Fig 1.2 EMISSIVITY OF VARIOUS COMMON MATERIALS
Material Emissivity value
Gold, polished .03
Metalized Film Radiant Barrier .04
Silver, polished .04
Aluminum, polished .04
Brass, polished .04
Iron, polished .21
Copper, polished .05
Human skin .98
EMISSIVITY OF BUILDING MATERIALS
Source: Handbook of Chemistry
Paint, average of 16 colors .94
Brick, common red .93
Plaster, rough coat .91
If you are still reading, let's examine how a radiant barrier should be manufactured. Start with the most reflective surface you can find, then face it towards another reflective surface without touching the other one.
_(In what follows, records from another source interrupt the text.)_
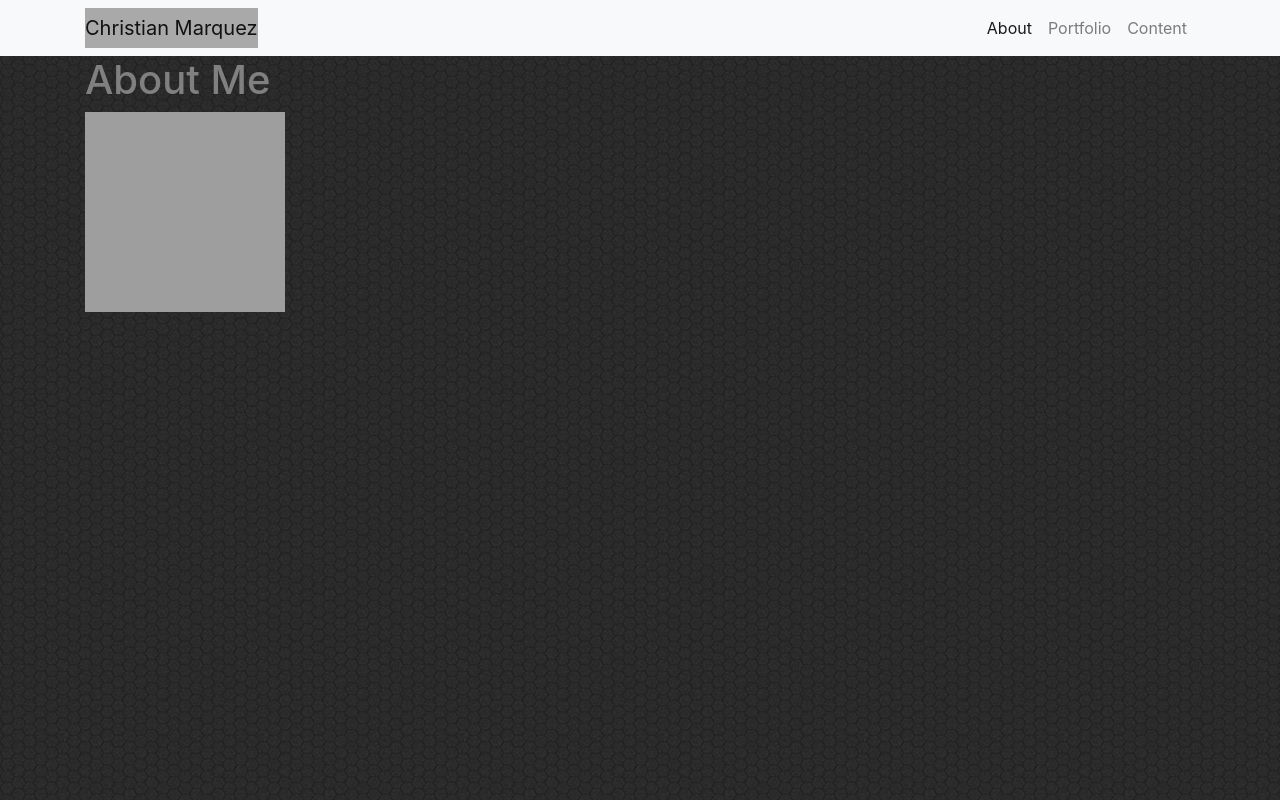
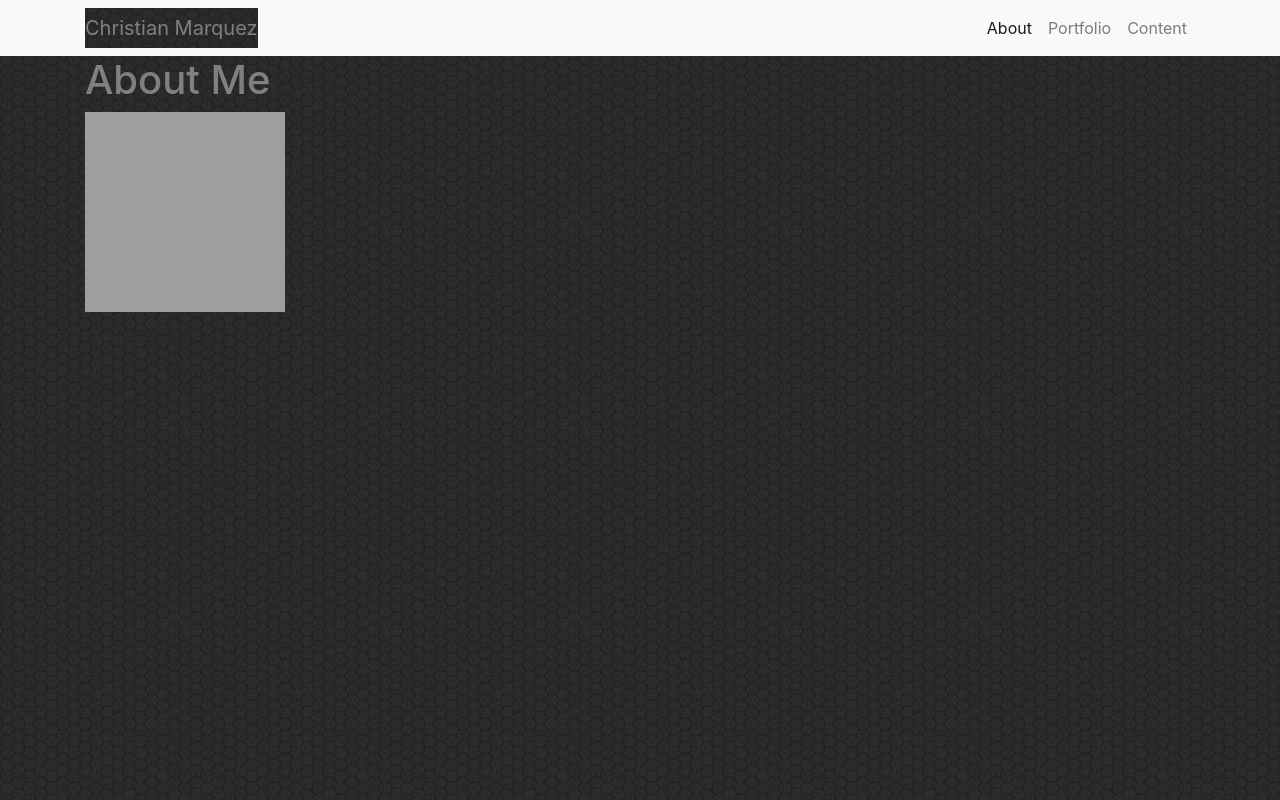
Before and after one commit to tiroxxx/MyPortfolio, a plain HTML site: page index.html in a window 1280 px wide. Drawn offline with nearby package versions, Linux system fonts and the light colour scheme; grey boxes are pictures that could not be loaded.

Commit message:
changed colors of my name in the nav bar

```diff
--- a/assets/css/style.css
+++ b/assets/css/style.css
@@ -6,6 +6,7 @@ h1 {
     color: gray;
 }
 
-.myBrand {
-    background-color: darkgray;
+#myText {
+    color: gray;
+    background-image: url(../images/dark-honeycomb.png);
 }
--- a/index.html
+++ b/index.html
@@ -15,7 +15,7 @@
 <body>
     <nav class="navbar navbar-expand-lg navbar-light bg-light">
         <div class="container">
-            <a class="navbar-brand myBrand" href="#">Christian Marquez</a>
+            <a id="myText" class="navbar-brand myBrand" href="#">Christian Marquez</a>
             <button class="navbar-toggler" type="button" data-toggle="collapse" data-target="#navbarNavAltMarkup"
                 aria-controls="navbarNavAltMarkup" aria-expanded="false" aria-label="Toggle navigation">
                 <span class="navbar-toggler-icon"></span>
```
Herin lies the trick and also what has taken me decades to overcome the design considerations.
There are many companies claiming to have a radiant barrier but fall short of this description. As soon as the reflective surface is laminated to another surface, be it bubble pack, foam, plywood, cardboard or a flexible membrane, you lose all the emissivity properties that allow a RBS to work. There must be at least two low emissivity surfaces facing each with as little contact as possible to be considered a true radiant barrier system.
All of our products have this feature designed into them for this purpose. High performance, lower energy costs and more comfort.
If you understand the content above you will be on your way to purchasing the most efficient RBS available anywhere at any price available here at Horizon Energy Systems. Should you have any questions regarding the content above, please feel free to send us an email with your questions and we will attempt to address them as soon as possible. The only thing worse than buying the wrong product is putting into your home or addition and finding out later it was not done correctly and cannot be removed. Do it right the first time and let us help you choose the right product for your application.
If your new home or addition does not look like this before the exterior is installed, you will be paying too much for energy and comfort....forever.
Do it right the first time. Click on the picture to find out more.
You can save energy and be more comfortable
Web page design and maintained by B Rad Design Group
Copyright 1997-2017 all images and text copyrighted by Horizon Energy Systems.
All rights reserved and violators will be prosecuted.
Information in this document is subject to change without notice.
Other products and companies referred to herein are trademarks or registered
trademarks of their respective companies or mark holder.